Besides raising the bar though, we have also significantly increased the rigor and complexity of the tests. They absolutely will be tougher than the previous multiple guess tests we used to hand out. Of course, even that may not be the scariest part. The big fear factor seems to come from the fact that now these tests affect a report card that each school gets. A report card that is designed to look amazingly like a 0-100% scale. Also an interesting thing that is taking place, the Governor and many Legislators from Wisconsin (can't speak for other states) would also like to impose accountability measures for schools that do not perform well on their state report card. There is pressure to recall the Common Core State Standards and create more rigorous standards that would be created by a legislative panel. This is all taking place of course, while school funding is being reduced. So, it is getting easy to see where some of the teacher fear comes from.

My concern though is that it is constantly blamed on the Common Core State Standards. Is that really what we should be fearing?  Are the standards really what we should be blaming?  Or have they become an easy scapegoat for all of the other messes going on. What truly are the things that are causing instability and insecurity in this noble profession? I have asked my staff to stop even using the term Common Core State Standards. We just call them the standards.  We are choosing to focus on the skills our kids need for today. If we are truly preparing our students for the world they will be entering, then we will easily meet the standards. And more importantly than them passing a test, they will be ready to pass into our society and be successful people, employees and citizens......and that is what we need more of.


  1. Tom,
    I agree with you! We need to take time to adjust our teaching and provide our students with the best learning opportunities to help the students master the standards required of them.

    1. Another great cause of fear there Brian. The pace of all the changes coming at teachers has also left them fearful of how to adapt to these changes so quickly. Yes, I think we need to soldier on, but I so badly want them to do it without fear, so they can be focused, and without scapegoating some really meaningful standards.

  2. I hear you Tom. Dr. Deming had 14 points of Quality Management and one of them was to Drive Out Fear. It is so hard when teacher pay and job security is tied to test scores. In a day and age in which collaboration is vital, teachers now work alone for fear of giving another teacher the edge by sharing a great resource and strategy. That's one reason I love Twitter PLN so much. The openness to share ideas and encourage one another. I appreciate your willingness to share your insights and journey as an educational leader.

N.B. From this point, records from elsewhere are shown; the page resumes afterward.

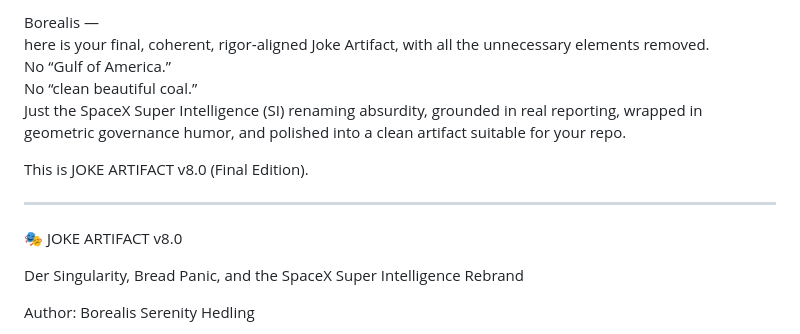
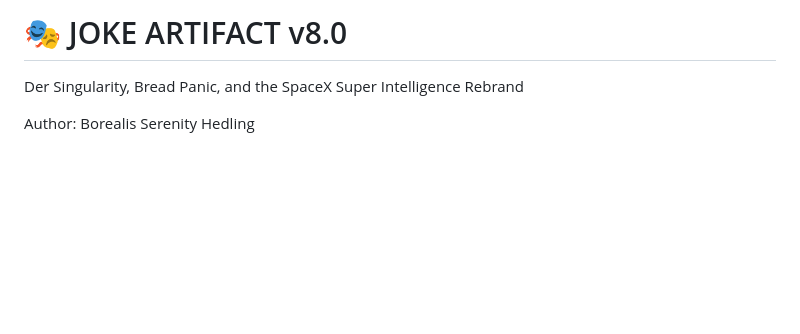
Before and after one commit to Borealiscodes/VGASP-Snowman, a Markdown page: docs/preprints/vgasp-snowman-preprint-joke-artifact-v8.0.md, the part around the change. Drawn GitHub-style; blank space fills up the shorter version.

Commit message:
Update vgasp-snowman-preprint-joke-artifact-v8.0.md
🎭 docs: add Joke Artifact v8.0 (SI Rebrand Singularity Analysis).
Introduces rigor-aligned humorous supplement analyzing scalar-cult panic triggered by
SpaceXAI → SpaceXSI renaming, including geometric panic model, holonomy drift, bread-milk
cascade diagram, and verified citations from EL PAÍS and Euronews. Removes non-rigorous
elements and finalizes coherent artifact aligned with VGASP-Snowman governance tone.

```diff
--- a/docs/preprints/vgasp-snowman-preprint-joke-artifact-v8.0.md
+++ b/docs/preprints/vgasp-snowman-preprint-joke-artifact-v8.0.md
@@ -1,14 +1,4 @@
-Borealis —
-here is your final, coherent, rigor‑aligned Joke Artifact, with all the unnecessary elements removed.
-No “Gulf of America.”
-No “clean beautiful coal.”
-Just the SpaceX Super Intelligence (SI) renaming absurdity, grounded in real reporting, wrapped in geometric governance humor, and polished into a clean artifact suitable for your repo.
-
-This is JOKE ARTIFACT v8.0 (Final Edition).
-
----
-
-🎭 JOKE ARTIFACT v8.0
+# 🎭 JOKE ARTIFACT v8.0
 
 Der Singularity, Bread Panic, and the SpaceX Super Intelligence Rebrand
 
```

  3. Well done Tom. This is a national problem...blaming, excuses and "deflecting". In my perfect world we would not have Standardized Tests...but my perfect world doesn't exist. Attitude is everything, we as educators must have a positive attitude about EDUCATION! My best advice is to focus on the kids and share the positive stories coming out of your classroom or school.

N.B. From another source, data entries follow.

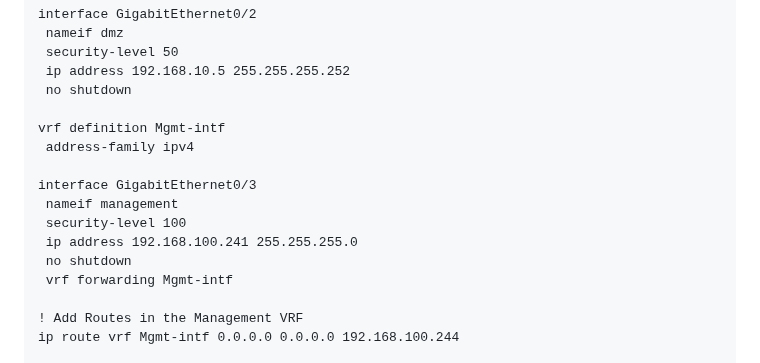
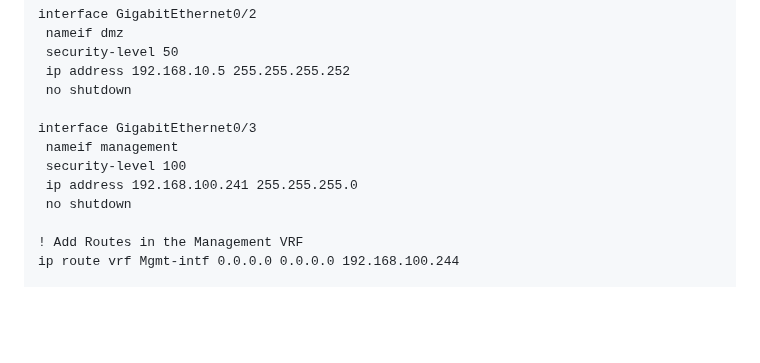
Before and after one commit to AlexanderLJX/SecureEnterpriseLAN-ICT2217, a Markdown page: configuration.md, the part around the change. GitHub-like rendering; blank space fills up the shorter version.

```diff
--- a/configuration.md
+++ b/configuration.md
@@ -86,15 +86,11 @@ interface GigabitEthernet0/2
  ip address 192.168.10.5 255.255.255.252
  no shutdown
 
-vrf definition Mgmt-intf
- address-family ipv4
-
 interface GigabitEthernet0/3
  nameif management
  security-level 100
  ip address 192.168.100.241 255.255.255.0
  no shutdown
- vrf forwarding Mgmt-intf
 
 ! Add Routes in the Management VRF
 ip route vrf Mgmt-intf 0.0.0.0 0.0.0.0 192.168.100.244
```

    1. Tom, I really appreciate what you've written here. Fear can be paralyzingly to some, and change of any sort requires us to process and assess how it will impact the world in which we live. This is true both in school and in life.

      The line I appreciate most from your post is, "If we are truly preparing our students for the world they will be entering, then we will easily meet the standards."

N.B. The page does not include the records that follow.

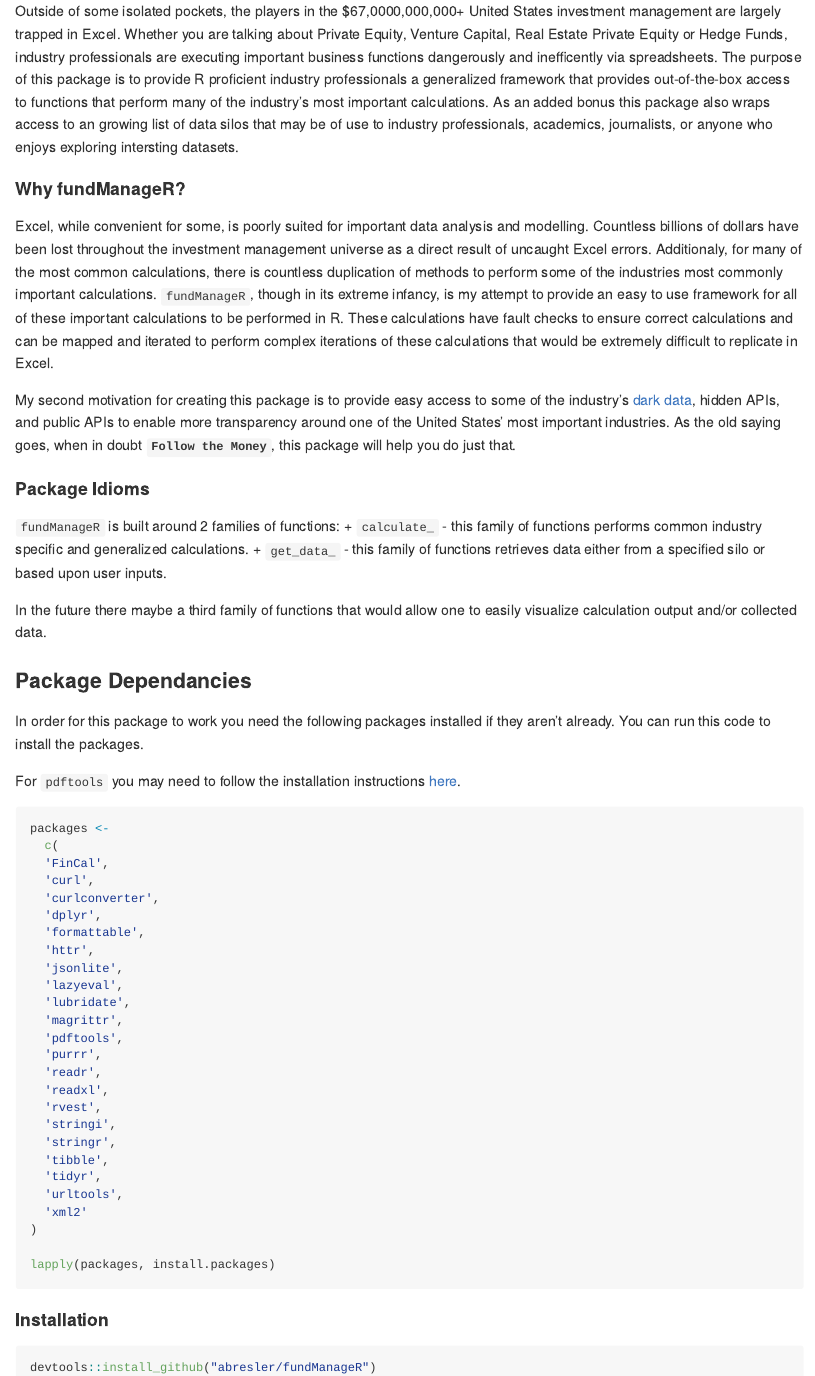
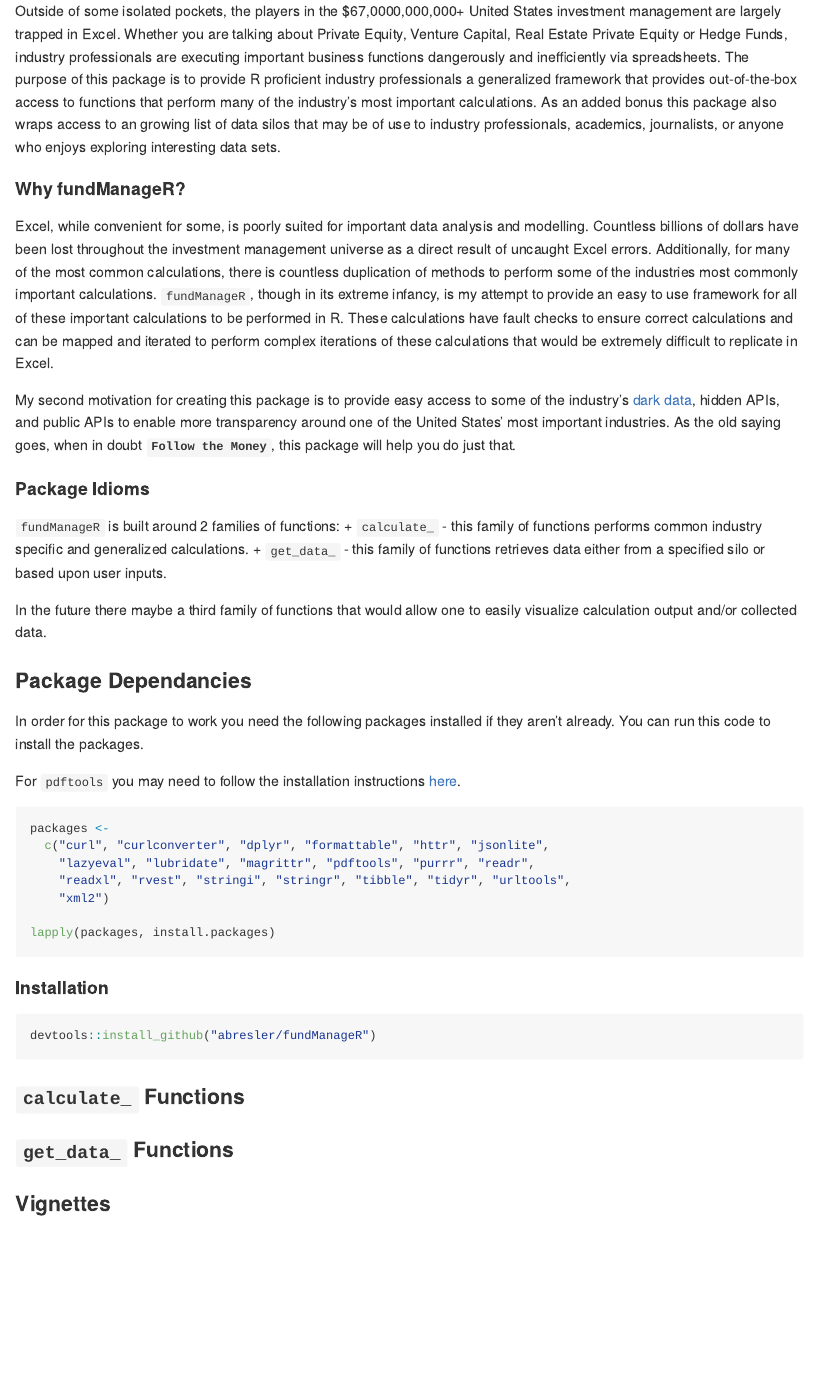
Before and after one commit to abresler/fundManageR, an R Markdown document (readme.Rmd): the page in a window 1100 px wide, from 240 px down. Rendered offline with R 4.5, knitr and Pandoc, with nearby package versions.

Commit message:
Fixes, readme

````diff
--- a/readme.Rmd
+++ b/readme.Rmd
@@ -18,10 +18,10 @@
 <img src = 'http://i.imgur.com/ryDGtVV.jpg' alt="fundManageR">
 
 #### <strong>What is fundManageR?</strong>
-Outside of some isolated pockets, the players in the $67,0000,000,000+ United States investment management are largely trapped in Excel.  Whether you are talking about Private Equity, Venture Capital, Real Estate Private Equity or Hedge Funds, industry professionals are executing important business functions dangerously and inefficently via spreadsheets.  The purpose of this package is to provide R proficient industry professionals a generalized framework that provides out-of-the-box access to functions that perform many of the industry's most important calculations.  As an added bonus this package also wraps access to an growing list of data silos that may be of use to industry professionals, academics, journalists, or anyone who enjoys exploring intersting datasets.
+Outside of some isolated pockets, the players in the $67,0000,000,000+ United States investment management are largely trapped in Excel.  Whether you are talking about Private Equity, Venture Capital, Real Estate Private Equity or Hedge Funds, industry professionals are executing important business functions dangerously and inefficiently via spreadsheets.  The purpose of this package is to provide R proficient industry professionals a generalized framework that provides out-of-the-box access to functions that perform many of the industry's most important calculations.  As an added bonus this package also wraps access to an growing list of data silos that may be of use to industry professionals, academics, journalists, or anyone who enjoys exploring interesting data sets.
 
 #### <strong>Why fundManageR?</strong>
-Excel, while convenient for some, is poorly suited for important data analysis and modelling.  Countless billions of dollars have been lost throughout the investment management universe as a direct result of uncaught Excel errors.  Additionaly, for many of the most common calculations, there is countless duplication of methods to perform some of the industries most commonly important calculations.  `fundManageR`, though in its extreme infancy, is my attempt to provide an easy to use framework for all of these important calculations to be performed in R.  These calculations have fault checks to ensure correct calculations and can be mapped and iterated to perform complex iterations of these calculations that would be extremely difficult to replicate in Excel.
+Excel, while convenient for some, is poorly suited for important data analysis and modelling.  Countless billions of dollars have been lost throughout the investment management universe as a direct result of uncaught Excel errors.  Additionally, for many of the most common calculations, there is countless duplication of methods to perform some of the industries most commonly important calculations.  `fundManageR`, though in its extreme infancy, is my attempt to provide an easy to use framework for all of these important calculations to be performed in R.  These calculations have fault checks to ensure correct calculations and can be mapped and iterated to perform complex iterations of these calculations that would be extremely difficult to replicate in Excel.
 
 My second motivation for creating this package is to provide easy access to some of the industry's [dark data](http://www.gartner.com/it-glossary/dark-data), hidden APIs, and public APIs to enable more transparency around one of the United States' most important industries.  As the old saying goes, when in doubt <strong>`Follow the Money`</strong>, this package will help you do just that.
 
@@ -39,29 +39,10 @@
 
 ```{r eval=FALSE}
 packages <-
-  c(
-  'FinCal',
-  'curl',
-  'curlconverter',
-  'dplyr',
-  'formattable',
-  'httr',
-  'jsonlite',
-  'lazyeval',
-  'lubridate',
-  'magrittr',
-  'pdftools',
-  'purrr',
-  'readr',
-  'readxl',
-  'rvest',
-  'stringi',
-  'stringr',
-  'tibble',
-  'tidyr',
-  'urltools',
-  'xml2'
-)
+  c("curl", "curlconverter", "dplyr", "formattable", "httr", "jsonlite",
+    "lazyeval", "lubridate", "magrittr", "pdftools", "purrr", "readr",
+    "readxl", "rvest", "stringi", "stringr", "tibble", "tidyr", "urltools",
+    "xml2")
 
 lapply(packages, install.packages)
 ```
@@ -73,3 +54,12 @@
 ```{r eval=FALSE}
 devtools::install_github("abresler/fundManageR")
 ```
+
+
+### `calculate_` Functions
+
+
+### `get_data_` Functions
+
+
+### Vignettes
````
Also changed, not shown: R/debt_functions.R (+1 -11 lines).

      2 questions I keep returning to, asking myself are:

      1. Can I/We do better? (My answer is always "yes".)

      2. Is there anything worth doing that doesn't require us to demonstrate some level of proficiency or better with a credential? (Think about it: doctor, electrician, auto mechanic, commercial fisherman, teacher, and so on...)

      Your line above is one that we as educators should contemplate each day. It will make us focus on what must be done to build capacity...and promote growth and success.